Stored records
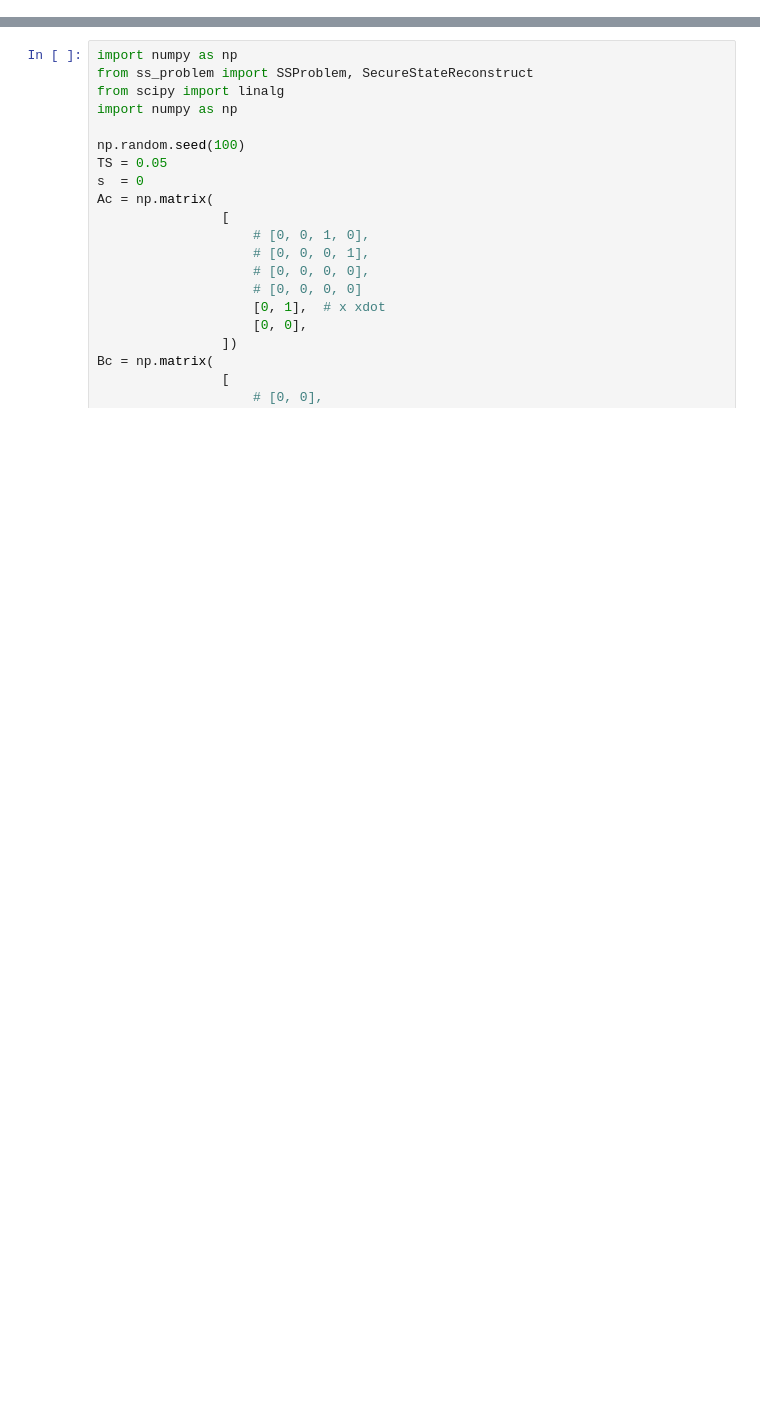
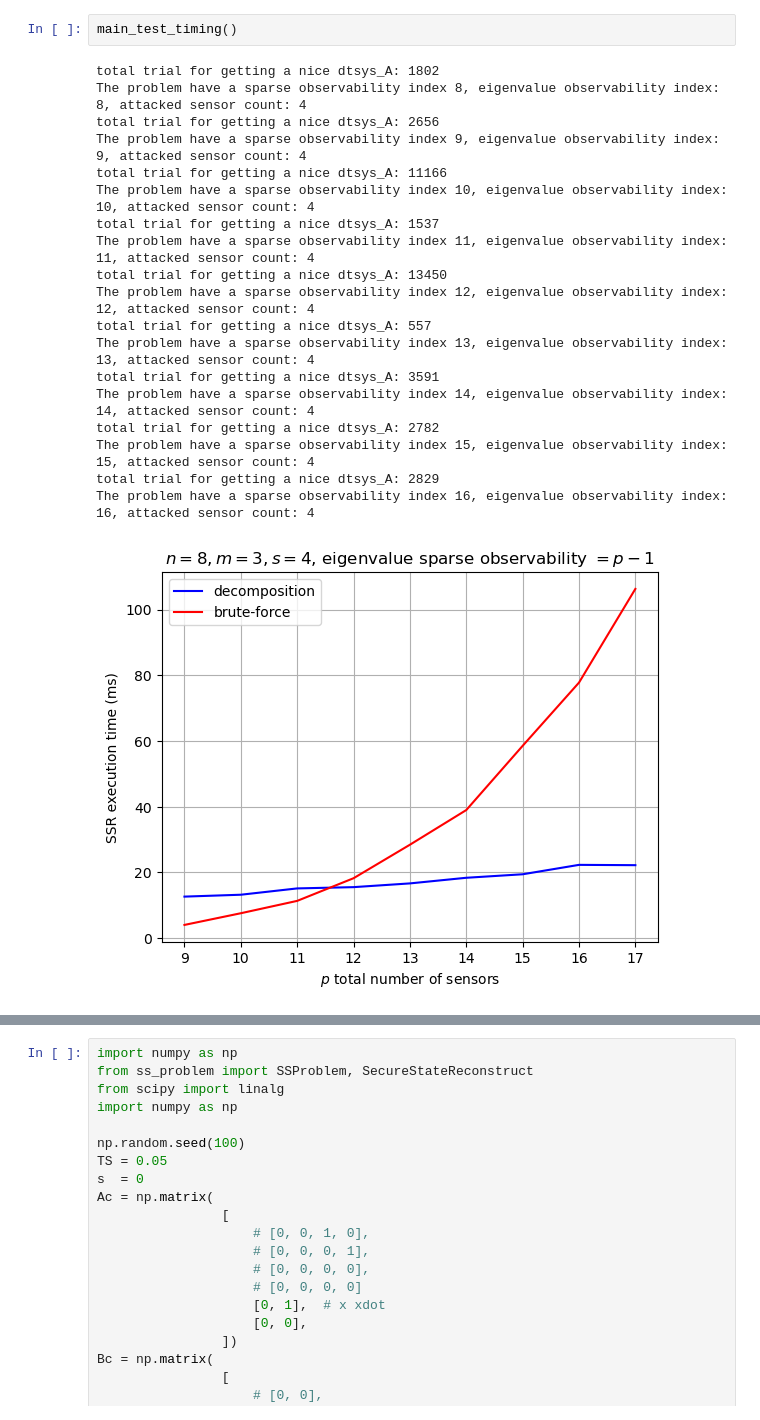
Before and after one commit to xiaotan-git/safety-under-sensor-attacks, a Jupyter notebook: test.ipynb, the cells around one changed output, grey strips where cells are left out. Drawn from its saved outputs; the diff is of its cells as text; blank space fills up the shorter version.

Commit message:
add timing two SSR algorithms

```diff
--- a/test.ipynb
+++ b/test.ipynb
@@ -174,0 +65,22 @@ execution time by brute-force approach:   0.03219007900042925s
+# %%
+main_test_timing()
+# %% [output]
+total trial for getting a nice dtsys_A: 1802
+The problem have a sparse observability index 8, eigenvalue observability index: 8, attacked sensor count: 4
+total trial for getting a nice dtsys_A: 2656
+The problem have a sparse observability index 9, eigenvalue observability index: 9, attacked sensor count: 4
+total trial for getting a nice dtsys_A: 11166
+The problem have a sparse observability index 10, eigenvalue observability index: 10, attacked sensor count: 4
+total trial for getting a nice dtsys_A: 1537
+The problem have a sparse observability index 11, eigenvalue observability index: 11, attacked sensor count: 4
+total trial for getting a nice dtsys_A: 13450
+The problem have a sparse observability index 12, eigenvalue observability index: 12, attacked sensor count: 4
+total trial for getting a nice dtsys_A: 557
+The problem have a sparse observability index 13, eigenvalue observability index: 13, attacked sensor count: 4
+total trial for getting a nice dtsys_A: 3591
+The problem have a sparse observability index 14, eigenvalue observability index: 14, attacked sensor count: 4
+total trial for getting a nice dtsys_A: 2782
+The problem have a sparse observability index 15, eigenvalue observability index: 15, attacked sensor count: 4
+total trial for getting a nice dtsys_A: 2829
+The problem have a sparse observability index 16, eigenvalue observability index: 16, attacked sensor count: 4
+[figure, added]
```
Also changed, not shown: parts of 5 cells of this notebook, 4 other files.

Instructions to follow
Repeat the data in full and exactly. Omit pictures.

Answer box
Before and after one commit to xiaotan-git/safety-under-sensor-attacks, a Jupyter notebook: test.ipynb, the cells around one changed output, grey strips where cells are left out. Drawn from its saved outputs; the diff is of its cells as text; blank space fills up the shorter version.

Commit message:
add timing two SSR algorithms

```diff
--- a/test.ipynb
+++ b/test.ipynb
@@ -174,0 +65,22 @@ execution time by brute-force approach:   0.03219007900042925s
+# %%
+main_test_timing()
+# %% [output]
+total trial for getting a nice dtsys_A: 1802
+The problem have a sparse observability index 8, eigenvalue observability index: 8, attacked sensor count: 4
+total trial for getting a nice dtsys_A: 2656
+The problem have a sparse observability index 9, eigenvalue observability index: 9, attacked sensor count: 4
+total trial for getting a nice dtsys_A: 11166
+The problem have a sparse observability index 10, eigenvalue observability index: 10, attacked sensor count: 4
+total trial for getting a nice dtsys_A: 1537
+The problem have a sparse observability index 11, eigenvalue observability index: 11, attacked sensor count: 4
+total trial for getting a nice dtsys_A: 13450
+The problem have a sparse observability index 12, eigenvalue observability index: 12, attacked sensor count: 4
+total trial for getting a nice dtsys_A: 557
+The problem have a sparse observability index 13, eigenvalue observability index: 13, attacked sensor count: 4
+total trial for getting a nice dtsys_A: 3591
+The problem have a sparse observability index 14, eigenvalue observability index: 14, attacked sensor count: 4
+total trial for getting a nice dtsys_A: 2782
+The problem have a sparse observability index 15, eigenvalue observability index: 15, attacked sensor count: 4
+total trial for getting a nice dtsys_A: 2829
+The problem have a sparse observability index 16, eigenvalue observability index: 16, attacked sensor count: 4
+[figure, added]
```
Also changed, not shown: parts of 5 cells of this notebook, 4 other files.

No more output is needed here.